A three-star hotel in New Haven will cost you around $174 per night. A night in a Connecticut prison will cost you $229.
The most expensive hotel in New Haven offers rooms from $219 a night, and boasts a variety of amentities: featherbeds, glass showers with marble flooring, flat screen TVs, a fitness center, and art gallery, to name a few. Connecticut’s prisons boast no such amenities.
What the state can claim is the highest per day rate for incarceration in the country, a rate higher than any hotel in New Haven —a rate of $229 per day, $90,885 for each year in prison.
The Liman Center at Yale Law School’s research into the incarceration lien led us to people across the state effected by the policy and what we learned was not surprising: this debt is insurmountable.
One man we spoke to left prison with a debt of over $1.3 million. Under the current incarceration lien law, this debt can follow him long after his time in prison—lasting for 20 years after release for certain assets, like legal settlements and inheritances. For this man, and thousands like him, Connecticut’s high per day costs of incarceration and the state’s accompanying lien, creates hurdles to re-entry, fosters intergenerational debt, and harms the physical and mental health of formerly incarcerated people at one of their most vulnerable moments – when they are leaving prison.
In addition, the lien raises significant constitutional concerns and fails to achieve its articulated purposes. Simply put, it burdens those least able to bear its impact and undermines the goals of our state. It is time to repeal Connecticut’s Cost of Incarceration Lien.
The lien is contrary to Connecticut’s larger goals of successful re-entry after incarceration. Saddled with debt, those leaving prison are forced to use funds that might allow them to access housing, education, and employment to pay off their incarceration lien.
We spoke with a man who said he had hoped to use his mother’s life insurance money to create a small business when he was released from prison. Before he could launch his business, the state seized that money to pay for the cost of his incarceration. He was left to struggle without the money his mother had hoped would serve as a safety net for him upon his release.

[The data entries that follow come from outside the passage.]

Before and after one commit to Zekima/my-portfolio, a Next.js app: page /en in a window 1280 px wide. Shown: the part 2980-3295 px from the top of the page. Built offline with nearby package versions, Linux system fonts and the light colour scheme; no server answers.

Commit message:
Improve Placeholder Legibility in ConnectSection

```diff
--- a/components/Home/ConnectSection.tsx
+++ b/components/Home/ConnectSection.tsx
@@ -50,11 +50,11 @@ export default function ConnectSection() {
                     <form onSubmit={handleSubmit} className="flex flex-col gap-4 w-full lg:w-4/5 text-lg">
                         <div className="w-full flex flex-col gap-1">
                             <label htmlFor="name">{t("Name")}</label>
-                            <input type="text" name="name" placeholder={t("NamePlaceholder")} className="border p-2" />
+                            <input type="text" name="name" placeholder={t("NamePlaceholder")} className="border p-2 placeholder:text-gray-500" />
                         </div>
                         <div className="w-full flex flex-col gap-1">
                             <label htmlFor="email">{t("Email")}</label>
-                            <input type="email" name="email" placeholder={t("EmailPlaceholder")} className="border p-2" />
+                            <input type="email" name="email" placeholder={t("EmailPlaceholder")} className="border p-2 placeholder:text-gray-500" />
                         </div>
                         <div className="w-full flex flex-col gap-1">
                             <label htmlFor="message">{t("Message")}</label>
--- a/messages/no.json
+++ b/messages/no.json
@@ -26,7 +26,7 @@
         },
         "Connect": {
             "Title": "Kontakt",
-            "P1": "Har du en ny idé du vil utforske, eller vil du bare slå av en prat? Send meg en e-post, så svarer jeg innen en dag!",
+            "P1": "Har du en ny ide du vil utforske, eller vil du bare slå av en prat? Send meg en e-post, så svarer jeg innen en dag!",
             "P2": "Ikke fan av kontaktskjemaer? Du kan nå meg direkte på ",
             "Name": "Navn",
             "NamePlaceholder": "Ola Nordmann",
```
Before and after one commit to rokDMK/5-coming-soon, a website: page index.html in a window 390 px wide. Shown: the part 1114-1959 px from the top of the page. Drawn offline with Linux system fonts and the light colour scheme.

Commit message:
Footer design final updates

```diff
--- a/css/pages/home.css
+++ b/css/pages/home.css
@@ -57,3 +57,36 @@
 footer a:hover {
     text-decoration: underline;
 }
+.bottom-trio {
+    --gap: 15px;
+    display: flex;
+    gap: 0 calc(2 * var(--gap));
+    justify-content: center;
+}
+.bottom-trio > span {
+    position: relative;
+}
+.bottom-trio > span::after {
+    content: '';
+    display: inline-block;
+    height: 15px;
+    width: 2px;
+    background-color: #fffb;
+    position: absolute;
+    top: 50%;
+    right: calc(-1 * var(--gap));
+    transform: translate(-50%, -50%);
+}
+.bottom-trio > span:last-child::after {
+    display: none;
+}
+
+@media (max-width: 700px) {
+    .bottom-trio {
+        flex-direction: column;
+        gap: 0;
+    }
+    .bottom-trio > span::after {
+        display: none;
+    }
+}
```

Taking away critical lifelines like this makes rehabilitation and successful re-entry challenging. Research shows these liens may incentivize recidivism: individuals may return to crime in an attempt to make quick money to repay the crushing debt, or they may choose illegal activities in the hopes of obtaining assets that the state cannot see or access.

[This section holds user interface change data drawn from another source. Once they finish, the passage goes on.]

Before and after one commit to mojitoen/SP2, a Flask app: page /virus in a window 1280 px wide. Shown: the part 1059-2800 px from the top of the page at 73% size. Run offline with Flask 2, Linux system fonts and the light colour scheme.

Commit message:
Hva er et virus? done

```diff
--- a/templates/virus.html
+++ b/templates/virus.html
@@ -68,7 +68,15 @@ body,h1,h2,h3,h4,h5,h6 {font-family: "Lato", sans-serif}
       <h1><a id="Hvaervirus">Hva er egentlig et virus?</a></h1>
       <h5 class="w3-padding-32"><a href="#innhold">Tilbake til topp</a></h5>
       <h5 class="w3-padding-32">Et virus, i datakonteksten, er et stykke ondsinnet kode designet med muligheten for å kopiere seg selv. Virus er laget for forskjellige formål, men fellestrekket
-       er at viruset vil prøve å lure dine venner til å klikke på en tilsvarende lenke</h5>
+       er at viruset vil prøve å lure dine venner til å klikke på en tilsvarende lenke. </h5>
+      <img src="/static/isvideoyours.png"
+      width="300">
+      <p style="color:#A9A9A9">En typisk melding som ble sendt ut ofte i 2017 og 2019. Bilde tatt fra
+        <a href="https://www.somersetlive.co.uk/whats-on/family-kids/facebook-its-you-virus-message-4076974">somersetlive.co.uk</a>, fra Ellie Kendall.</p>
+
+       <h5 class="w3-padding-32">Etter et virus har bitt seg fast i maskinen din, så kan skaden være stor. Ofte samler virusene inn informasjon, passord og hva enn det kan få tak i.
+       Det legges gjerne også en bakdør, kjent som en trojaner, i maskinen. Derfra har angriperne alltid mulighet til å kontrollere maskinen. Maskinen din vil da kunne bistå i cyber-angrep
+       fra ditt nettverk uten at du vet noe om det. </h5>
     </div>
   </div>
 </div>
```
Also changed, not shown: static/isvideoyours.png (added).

Research also suggests that those burdened by unaffordable debt have worse outcomes economically, physically, and emotionally. The effects are not limited to those returning from prison. Connecticut’s incarceration lien promotes intergenerational poverty, penalizing children who have already suffered economic and emotional hardship from having an incarcerated parent. These conseuqences of the lien strain increase community instability among the most vulnerable in Connecticut.
Connecticut’s incarceration lien also raises constitutional questions about its lack of notice and absence of due process. Documents from Connecticut trial courts describing the consequences of conviction never mention the incarceration lien. As a result, people are often unaware of Connecticut’s incarceration lien until they are notified that the state will be seizing their assets. Those who are aware of it, often rely on sparse and unreliable information obtained through informal networks. Without adequate notice surrounding the lien, they live in constant fear that the state will garner their wages or seize their home or property. They worry that the lien will last beyond their lifetime – creating a legacy of incarceration debt. And they make significant life decisions based on these fears.
Ultimately, this lien has strayed from its original purpose. When passed in 1995, proponents of the lien promised that it would help teach incarcerated individuals financial skills and responsibility The lien’s advocates equated it to paying an owed bill. This equation, however, ignores the economy of a modern prison. The incarcerated in Connecticut often work full time jobs paid a rate of $.75 to $1.75 a day and pay significantly more for goods than in the free world.
As a result, incarcerated individuals are already paying the costs of their incarceration through their undercompensated labor and the inflated costs imposed on them. They learn to budget and save in this economy. Upon release, the lien teaches them a new lesson, though not the one originally intended: that the state will impose unjust financial burdens even after a sentence is served. One man we spoke with echoed what others said when he wondered how the state expects him to move on with his life when he is being punished twice.
This lien does not benefit our state. The collections do not go into a victims’ fund and do not affect restitution. Instead, collected funds go into the Connecticut state general fund where they constitute approximately .003% of the state budget. While the benefit to the state is minute, the funds collected represent collections from thousands of people who rely on that money to survive and provide for their families.
This law must be repealed. And this is the time to do it: HB 5390, a bill repealing the costs of incarceration, has been voted out of the Judiciary Committee. We urge Connecticut lawmakers to raise this bill on the House and Senate floors. The injustice of the lien has gone on long enough. The incarceration lien targets the most vulnerable among us. It locks families into cycles of debt and poverty. It prevents successful re-entry into society.
Connecticut has the opportunity to be a leader in criminal justice reform by ending the practice of carceral debt in the 2022 session.
Mila Reed Guevara and Ryanne Bamieh are law students at Yale Law School working with the Arthur Liman Center for Public Interest Law. Jenny Carroll is the Director of the Arthur Liman Center and a Visiting Professor of Law at Yale Law School.